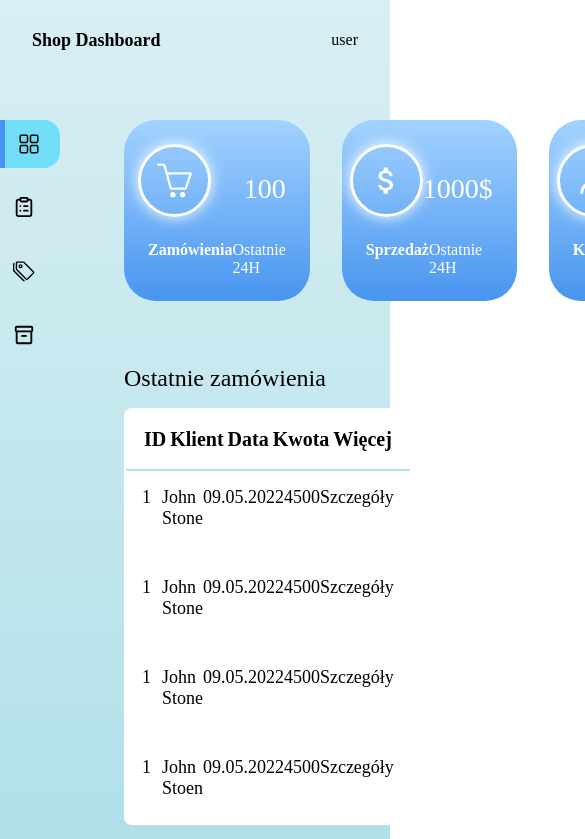
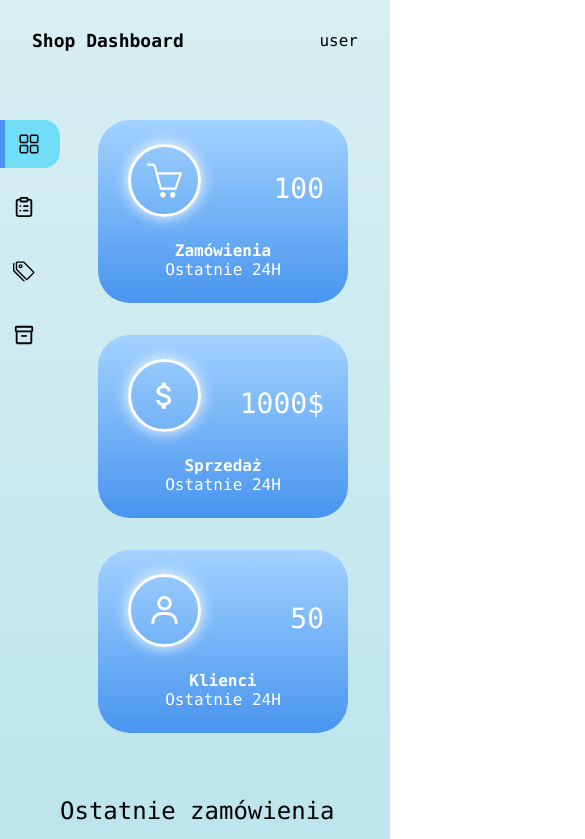
Before and after one commit to tomaszsliwakowski/Dashboard_e_shop, a Next.js app: page /dashboard in a window 390 px wide. Shown: the top 839 px of the page, 585 px wide, since content can reach past the window. Built offline with nearby package versions, Linux system fonts and the light colour scheme.

Commit message:
Changes to be committed: 	modified:   src/app/dashboard/dashboard.module.css 	modified:   src/app/dashboard/page.tsx

```diff
--- a/src/app/dashboard/dashboard.module.css
+++ b/src/app/dashboard/dashboard.module.css
@@ -4,6 +4,9 @@
   display: flex;
   flex-direction: column;
   background: linear-gradient(#d8eff3, #b1e0e9);
+  font-family: source-code-pro, Menlo, Monaco, Consolas, "Courier New",
+    monospace;
+  overflow: hidden;
 }
 .header {
   display: flex;
@@ -149,7 +152,9 @@
   margin-bottom: 1rem;
 }
 .table {
-  width: 75%;
+  min-width: 65%;
+  max-width: 800px;
+  width: 100%;
   background-color: white;
   padding: 1rem 0;
   border-radius: 0.5rem;
@@ -167,7 +172,7 @@
   font-size: 20px;
 }
 .table tbody {
-  margin-top: 1rem;
+  margin-top: 2rem;
   margin-bottom: 0.5rem;
   display: flex;
   flex-direction: column;
@@ -183,10 +188,38 @@
   width: 100%;
   font-size: 18px;
 }
-@media screen and (max-width: 768px) {
+.GoToMore {
+  color: #4895ef;
+  cursor: pointer;
+}
+@media screen and (max-width: 1200px) {
+  .panel {
+    display: flex;
+    flex-wrap: wrap;
+    justify-content: center;
+  }
+  .nav {
+    max-width: 200px;
+  }
+  .table {
+    width: 100%;
+    max-width: 100%;
+  }
+  .dashboard {
+    padding: 0.5rem 2rem 0.5rem 0rem;
+  }
+}
+@media screen and (max-width: 1000px) {
   .nav__el a span {
     display: none;
   }
+  .row td {
+    font-size: 14px;
+  }
+  .table thead tr {
+    font-size: 16px;
+  }
+
   .nav {
     min-width: 60px;
     max-width: 60px;
@@ -205,8 +238,52 @@
     margin-bottom: 0.5;
   }
 }
+@media screen and (max-width: 768px) {
+  .table {
+    min-width: 600px;
+  }
+  .Tableslider {
+    overflow: auto;
+  }
+  .lastOrders {
+    max-width: 90%;
+    margin-bottom: 2rem;
+  }
+}
+@media screen and (max-width: 400px) {
+  .widget {
+    max-width: 250px;
+  }
+  .widget__bottom {
+    display: flex;
+    flex-direction: column;
+    justify-content: center;
+    align-items: center;
+  }
+}
 @media screen and (max-width: 350px) {
   .logo {
     font-size: 14px;
   }
+  .header {
+    height: 3rem;
+    margin-bottom: 0;
+  }
+  .widget {
+    max-width: 180px;
+  }
+
+  .widget__top {
+    display: flex;
+    flex-direction: column;
+    align-items: center;
+    justify-content: center;
+  }
+  .widget__reasult {
+    display: flex;
+    justify-content: center;
+  }
+  .widget__reasult span {
+    padding: 0;
+  }
 }
--- a/src/app/dashboard/page.tsx
+++ b/src/app/dashboard/page.tsx
@@ -16,6 +16,7 @@ export default function Dashboard() {
       </div>
       <div className={styles.lastOrders}>
         <h2>Ostatnie zamówienia</h2>
+        <div className={styles.Tableslider}>
           <table className={styles.table}>
             <thead>
               <tr>
@@ -41,12 +42,13 @@ export default function Dashboard() {
                   <td>{item.user}</td>
                   <td>{item.data}</td>
                   <td>{item.cash}</td>
-                <td>Szczegóły</td>
+                  <td className={styles.GoToMore}>Szczegóły</td>
                 </tr>
               ))}
             </tbody>
           </table>
         </div>
       </div>
+    </div>
   );
 }
```
Lines whose indentation alone changed are shown as unchanged.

-*-*-

◆ WORK ITEM ◆
Where a line above holds the string "padding", copy that line.

◆ EXERCISE SOLUTION ◆
   padding: 1rem 0;
+    padding: 0.5rem 2rem 0.5rem 0rem;
+    padding: 0;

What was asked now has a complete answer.